What needs to be done: Restate every entry word for word.

Data in this exercise:
===
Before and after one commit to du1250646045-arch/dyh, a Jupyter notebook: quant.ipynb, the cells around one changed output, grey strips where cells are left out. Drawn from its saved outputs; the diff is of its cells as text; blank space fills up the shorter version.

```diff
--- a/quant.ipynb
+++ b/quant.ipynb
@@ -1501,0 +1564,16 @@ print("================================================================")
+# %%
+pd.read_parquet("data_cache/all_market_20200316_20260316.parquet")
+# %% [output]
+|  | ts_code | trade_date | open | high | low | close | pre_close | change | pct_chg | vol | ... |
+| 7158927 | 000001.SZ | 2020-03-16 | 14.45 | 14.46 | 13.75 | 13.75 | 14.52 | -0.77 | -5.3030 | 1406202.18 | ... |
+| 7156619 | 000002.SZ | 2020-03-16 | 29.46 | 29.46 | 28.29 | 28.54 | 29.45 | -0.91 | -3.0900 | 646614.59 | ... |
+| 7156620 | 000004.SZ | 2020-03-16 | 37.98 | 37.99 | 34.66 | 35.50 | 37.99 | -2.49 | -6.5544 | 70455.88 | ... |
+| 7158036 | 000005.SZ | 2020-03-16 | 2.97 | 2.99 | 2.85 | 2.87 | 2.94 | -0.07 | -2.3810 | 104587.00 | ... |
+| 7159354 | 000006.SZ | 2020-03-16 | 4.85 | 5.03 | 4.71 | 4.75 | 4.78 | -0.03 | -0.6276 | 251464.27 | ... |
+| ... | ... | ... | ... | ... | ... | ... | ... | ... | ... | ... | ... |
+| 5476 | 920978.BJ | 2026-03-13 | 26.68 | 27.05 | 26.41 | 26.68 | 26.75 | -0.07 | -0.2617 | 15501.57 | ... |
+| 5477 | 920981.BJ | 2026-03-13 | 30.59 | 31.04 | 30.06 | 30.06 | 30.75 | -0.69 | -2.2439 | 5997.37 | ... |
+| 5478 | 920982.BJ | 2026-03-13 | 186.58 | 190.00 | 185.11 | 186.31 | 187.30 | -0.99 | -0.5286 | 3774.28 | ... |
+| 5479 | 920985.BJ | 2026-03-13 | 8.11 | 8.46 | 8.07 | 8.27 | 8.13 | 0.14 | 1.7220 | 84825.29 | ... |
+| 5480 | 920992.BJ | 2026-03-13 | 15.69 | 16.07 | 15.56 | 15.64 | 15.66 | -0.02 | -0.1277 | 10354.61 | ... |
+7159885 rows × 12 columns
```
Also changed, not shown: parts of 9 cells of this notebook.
===
Exercise answer:
Before and after one commit to du1250646045-arch/dyh, a Jupyter notebook: quant.ipynb, the cells around one changed output, grey strips where cells are left out. Drawn from its saved outputs; the diff is of its cells as text; blank space fills up the shorter version.

```diff
--- a/quant.ipynb
+++ b/quant.ipynb
@@ -1501,0 +1564,16 @@ print("================================================================")
+# %%
+pd.read_parquet("data_cache/all_market_20200316_20260316.parquet")
+# %% [output]
+|  | ts_code | trade_date | open | high | low | close | pre_close | change | pct_chg | vol | ... |
+| 7158927 | 000001.SZ | 2020-03-16 | 14.45 | 14.46 | 13.75 | 13.75 | 14.52 | -0.77 | -5.3030 | 1406202.18 | ... |
+| 7156619 | 000002.SZ | 2020-03-16 | 29.46 | 29.46 | 28.29 | 28.54 | 29.45 | -0.91 | -3.0900 | 646614.59 | ... |
+| 7156620 | 000004.SZ | 2020-03-16 | 37.98 | 37.99 | 34.66 | 35.50 | 37.99 | -2.49 | -6.5544 | 70455.88 | ... |
+| 7158036 | 000005.SZ | 2020-03-16 | 2.97 | 2.99 | 2.85 | 2.87 | 2.94 | -0.07 | -2.3810 | 104587.00 | ... |
+| 7159354 | 000006.SZ | 2020-03-16 | 4.85 | 5.03 | 4.71 | 4.75 | 4.78 | -0.03 | -0.6276 | 251464.27 | ... |
+| ... | ... | ... | ... | ... | ... | ... | ... | ... | ... | ... | ... |
+| 5476 | 920978.BJ | 2026-03-13 | 26.68 | 27.05 | 26.41 | 26.68 | 26.75 | -0.07 | -0.2617 | 15501.57 | ... |
+| 5477 | 920981.BJ | 2026-03-13 | 30.59 | 31.04 | 30.06 | 30.06 | 30.75 | -0.69 | -2.2439 | 5997.37 | ... |
+| 5478 | 920982.BJ | 2026-03-13 | 186.58 | 190.00 | 185.11 | 186.31 | 187.30 | -0.99 | -0.5286 | 3774.28 | ... |
+| 5479 | 920985.BJ | 2026-03-13 | 8.11 | 8.46 | 8.07 | 8.27 | 8.13 | 0.14 | 1.7220 | 84825.29 | ... |
+| 5480 | 920992.BJ | 2026-03-13 | 15.69 | 16.07 | 15.56 | 15.64 | 15.66 | -0.02 | -0.1277 | 10354.61 | ... |
+7159885 rows × 12 columns
```
Also changed, not shown: parts of 9 cells of this notebook.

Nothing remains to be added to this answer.